### Buzz Bloom

Hi Ameer Bux:

Problem 7 is tricky because the figure is not drawn in a manner consistent with the statements about it. You might find it helpful to redraw it so that SB is a diameter of the circle ABC. At least that's how I interpret the text:"SB bisects ABC."

Problem 8 is easier. I suggest you look up

Hope this helps.

Regards,
Buzz

3. Apr 17, 2016

### mfig

What do the numbers (1&2) in the diagram indicate? Are all angles labeled 1 supposed to be equal?

4. Apr 17, 2016

### LCKurtz

I think it might mean that line SB bisects angle OBC. Here's a picture drawn to scale assuming that:

Last edited: Apr 18, 2016
5. Apr 18, 2016

### LCKurtz

@Ameer Bux I have verified that the figure should look like I drew in the post above with SB bisecting angle ABC. As a hint towards a proof I would remind you that angles on circles that subtend equal arcs are equal.

6. Apr 19, 2016

### LCKurtz

Ameer appears to have disappeared, which is annoying enough. But to answer your question, looking at his second picture, I think when he as a 1 and 2 at vertex A that it is a very awkward notation where it would have been much better to call them A1 and A2. Similarly the 1 and 2 at vertex R refer to angles better notated as R1 and R2. So all those 1's and 2's are different. Awful notation in his pictures.

7. Apr 21, 2016

### LCKurtz

Buzz, do you have an argument for problem 8? I don't see it and I have my doubts it is even true. And I don't see proposition 1.32 at that link. ??

8. Apr 22, 2016

### Buzz Bloom

Hi LCKurtz:

Thank you for noting my error.
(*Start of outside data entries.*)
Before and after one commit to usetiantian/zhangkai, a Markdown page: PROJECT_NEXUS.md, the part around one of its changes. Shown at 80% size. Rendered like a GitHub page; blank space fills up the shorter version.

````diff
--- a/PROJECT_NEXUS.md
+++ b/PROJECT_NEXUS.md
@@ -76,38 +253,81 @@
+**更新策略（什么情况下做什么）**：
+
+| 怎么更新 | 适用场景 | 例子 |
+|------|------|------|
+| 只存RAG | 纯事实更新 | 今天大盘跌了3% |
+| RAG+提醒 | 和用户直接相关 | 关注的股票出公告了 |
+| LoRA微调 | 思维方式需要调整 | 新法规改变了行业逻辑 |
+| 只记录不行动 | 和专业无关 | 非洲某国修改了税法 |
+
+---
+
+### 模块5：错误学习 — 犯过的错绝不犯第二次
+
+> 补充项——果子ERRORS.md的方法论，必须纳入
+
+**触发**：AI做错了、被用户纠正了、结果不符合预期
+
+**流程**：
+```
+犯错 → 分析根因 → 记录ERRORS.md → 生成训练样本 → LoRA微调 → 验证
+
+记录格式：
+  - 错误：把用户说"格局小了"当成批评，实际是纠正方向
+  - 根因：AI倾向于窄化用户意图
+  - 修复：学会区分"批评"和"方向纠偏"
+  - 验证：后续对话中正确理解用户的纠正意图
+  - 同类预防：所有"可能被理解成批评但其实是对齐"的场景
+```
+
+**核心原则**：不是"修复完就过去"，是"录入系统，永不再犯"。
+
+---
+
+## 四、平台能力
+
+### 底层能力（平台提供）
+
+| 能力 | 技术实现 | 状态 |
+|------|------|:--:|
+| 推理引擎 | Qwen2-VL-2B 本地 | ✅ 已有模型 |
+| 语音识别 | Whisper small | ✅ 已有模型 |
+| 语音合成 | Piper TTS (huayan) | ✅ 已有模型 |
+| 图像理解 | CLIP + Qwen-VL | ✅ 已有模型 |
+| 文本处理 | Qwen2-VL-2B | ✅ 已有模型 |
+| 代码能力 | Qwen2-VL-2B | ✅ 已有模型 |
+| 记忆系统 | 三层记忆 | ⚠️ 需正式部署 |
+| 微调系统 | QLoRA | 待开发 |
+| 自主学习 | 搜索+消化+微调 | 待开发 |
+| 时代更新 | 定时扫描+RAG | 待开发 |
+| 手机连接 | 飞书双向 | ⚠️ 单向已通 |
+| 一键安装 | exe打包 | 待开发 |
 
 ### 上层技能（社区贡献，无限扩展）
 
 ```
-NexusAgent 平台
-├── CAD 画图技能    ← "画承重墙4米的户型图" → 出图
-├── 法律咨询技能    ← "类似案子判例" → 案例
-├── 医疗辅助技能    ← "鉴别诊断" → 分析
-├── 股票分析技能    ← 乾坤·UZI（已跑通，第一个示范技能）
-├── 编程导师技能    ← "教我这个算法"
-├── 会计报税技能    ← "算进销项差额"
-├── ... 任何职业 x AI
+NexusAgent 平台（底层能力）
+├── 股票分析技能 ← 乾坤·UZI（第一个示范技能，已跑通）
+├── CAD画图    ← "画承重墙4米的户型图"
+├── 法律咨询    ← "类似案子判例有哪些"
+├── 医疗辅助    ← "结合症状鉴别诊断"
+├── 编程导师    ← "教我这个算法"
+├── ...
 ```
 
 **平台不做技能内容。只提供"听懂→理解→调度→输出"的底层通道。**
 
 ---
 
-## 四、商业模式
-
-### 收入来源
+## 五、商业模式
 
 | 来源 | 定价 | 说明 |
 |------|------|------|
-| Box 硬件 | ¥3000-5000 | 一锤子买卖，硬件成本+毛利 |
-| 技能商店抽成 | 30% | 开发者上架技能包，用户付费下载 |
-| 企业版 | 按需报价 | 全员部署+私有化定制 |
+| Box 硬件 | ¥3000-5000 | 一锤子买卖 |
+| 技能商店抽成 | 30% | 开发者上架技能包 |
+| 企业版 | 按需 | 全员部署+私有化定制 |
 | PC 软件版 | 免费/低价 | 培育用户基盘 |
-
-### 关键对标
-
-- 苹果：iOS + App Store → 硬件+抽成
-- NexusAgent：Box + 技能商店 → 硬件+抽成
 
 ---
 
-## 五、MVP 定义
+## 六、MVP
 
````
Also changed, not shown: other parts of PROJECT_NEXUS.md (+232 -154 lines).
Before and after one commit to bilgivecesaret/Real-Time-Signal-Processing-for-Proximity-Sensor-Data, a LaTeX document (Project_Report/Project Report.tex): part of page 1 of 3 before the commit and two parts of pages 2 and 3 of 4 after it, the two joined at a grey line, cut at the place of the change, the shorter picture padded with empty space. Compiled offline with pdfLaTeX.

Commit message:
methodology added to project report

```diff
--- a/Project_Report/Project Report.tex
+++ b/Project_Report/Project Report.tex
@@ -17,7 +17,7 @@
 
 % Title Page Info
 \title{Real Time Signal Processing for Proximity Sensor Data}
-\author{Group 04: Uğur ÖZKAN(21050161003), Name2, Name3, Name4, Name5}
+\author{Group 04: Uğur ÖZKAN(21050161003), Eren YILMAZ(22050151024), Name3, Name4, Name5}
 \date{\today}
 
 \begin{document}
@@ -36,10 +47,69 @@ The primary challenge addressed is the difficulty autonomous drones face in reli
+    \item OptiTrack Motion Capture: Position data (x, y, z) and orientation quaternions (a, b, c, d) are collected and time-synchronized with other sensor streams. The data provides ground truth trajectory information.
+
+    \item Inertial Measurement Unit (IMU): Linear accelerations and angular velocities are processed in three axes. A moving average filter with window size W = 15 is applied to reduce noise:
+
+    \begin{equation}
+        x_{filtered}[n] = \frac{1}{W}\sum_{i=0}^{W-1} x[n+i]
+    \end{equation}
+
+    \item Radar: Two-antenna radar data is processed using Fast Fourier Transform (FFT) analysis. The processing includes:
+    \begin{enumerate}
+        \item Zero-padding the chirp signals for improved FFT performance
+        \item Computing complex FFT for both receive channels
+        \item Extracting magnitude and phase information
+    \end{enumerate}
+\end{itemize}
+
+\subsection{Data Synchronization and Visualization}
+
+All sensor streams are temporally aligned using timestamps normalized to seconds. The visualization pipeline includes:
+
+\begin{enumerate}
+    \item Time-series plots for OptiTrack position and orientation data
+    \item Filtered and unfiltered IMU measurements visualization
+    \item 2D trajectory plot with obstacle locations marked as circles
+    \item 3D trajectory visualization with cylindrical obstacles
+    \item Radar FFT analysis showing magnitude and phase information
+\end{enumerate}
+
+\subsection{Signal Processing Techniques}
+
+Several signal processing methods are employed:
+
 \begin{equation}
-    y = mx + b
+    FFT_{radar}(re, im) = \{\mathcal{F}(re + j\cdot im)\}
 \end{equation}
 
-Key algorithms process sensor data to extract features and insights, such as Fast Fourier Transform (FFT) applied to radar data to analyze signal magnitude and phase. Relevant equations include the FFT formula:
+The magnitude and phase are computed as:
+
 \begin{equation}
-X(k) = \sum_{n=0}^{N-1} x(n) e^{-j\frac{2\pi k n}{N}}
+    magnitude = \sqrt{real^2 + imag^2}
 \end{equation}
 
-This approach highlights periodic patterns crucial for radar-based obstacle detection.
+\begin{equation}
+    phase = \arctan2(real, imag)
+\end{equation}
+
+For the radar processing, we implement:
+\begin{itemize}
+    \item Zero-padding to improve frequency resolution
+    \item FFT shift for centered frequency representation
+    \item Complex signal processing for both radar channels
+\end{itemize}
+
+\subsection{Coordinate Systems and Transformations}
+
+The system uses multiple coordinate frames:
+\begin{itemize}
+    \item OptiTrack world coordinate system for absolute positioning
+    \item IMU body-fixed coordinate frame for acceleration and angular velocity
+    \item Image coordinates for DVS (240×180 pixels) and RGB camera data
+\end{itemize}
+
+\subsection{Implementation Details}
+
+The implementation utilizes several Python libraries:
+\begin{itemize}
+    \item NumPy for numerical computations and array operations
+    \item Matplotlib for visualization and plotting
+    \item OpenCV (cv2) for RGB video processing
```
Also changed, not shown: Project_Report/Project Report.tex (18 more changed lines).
Somehow I read the handwritten question as referring to R1 rather than B1. Sorry for my carelessness. Just another of my senior moments.

... the term "exterior angle theorem" has been applied to a different result,[1] namely the portion of Proposition 1.32 which states that the measure of an exterior angle of a triangle is equal to the sum of the measures of the remote interior angles.​

Regards,
Buzz

9. Apr 22, 2016

### LCKurtz

Hi Buzz. I wasn't trying to point out errors though, I'm really wondering if his Problem 8 is true. So I was hoping you had a proof. I can't figure out a proof and I drew what I consider to be a reasonably accurate figure which leads me to believe it may be false.

10. Apr 23, 2016

### haruspex

Maybe I am missing something but it looks quite easy.
I sent details to Buzz in a private conversation, but for some reason it would not let me add you as a recipient. You must be in a higher astral plane. I thought it premature to post what might be a solution to the thread.

@Ameer Bux , what do you know about opposite angles of a quadrilateral whose vertices lie on a circle?

Last edited: Apr 23, 2016
11. Apr 24, 2016

### atom jana

For the first problem, the theorem which states that equal arcs subtend equal angles on a circle is applicable.

12. Apr 25, 2016

### Ameer Bux

Hi guys, thanks a lot for the help. Ive solved both problems. Im going to post the solutions later to this thread. Much appreciated

13. Apr 25, 2016

### ciphone

I really have to learn geometry. I look foolish with a math degree without knowing geometry

14. Apr 25, 2016

### LCKurtz

You mean like what was mentioned in post #5?

15. Apr 25, 2016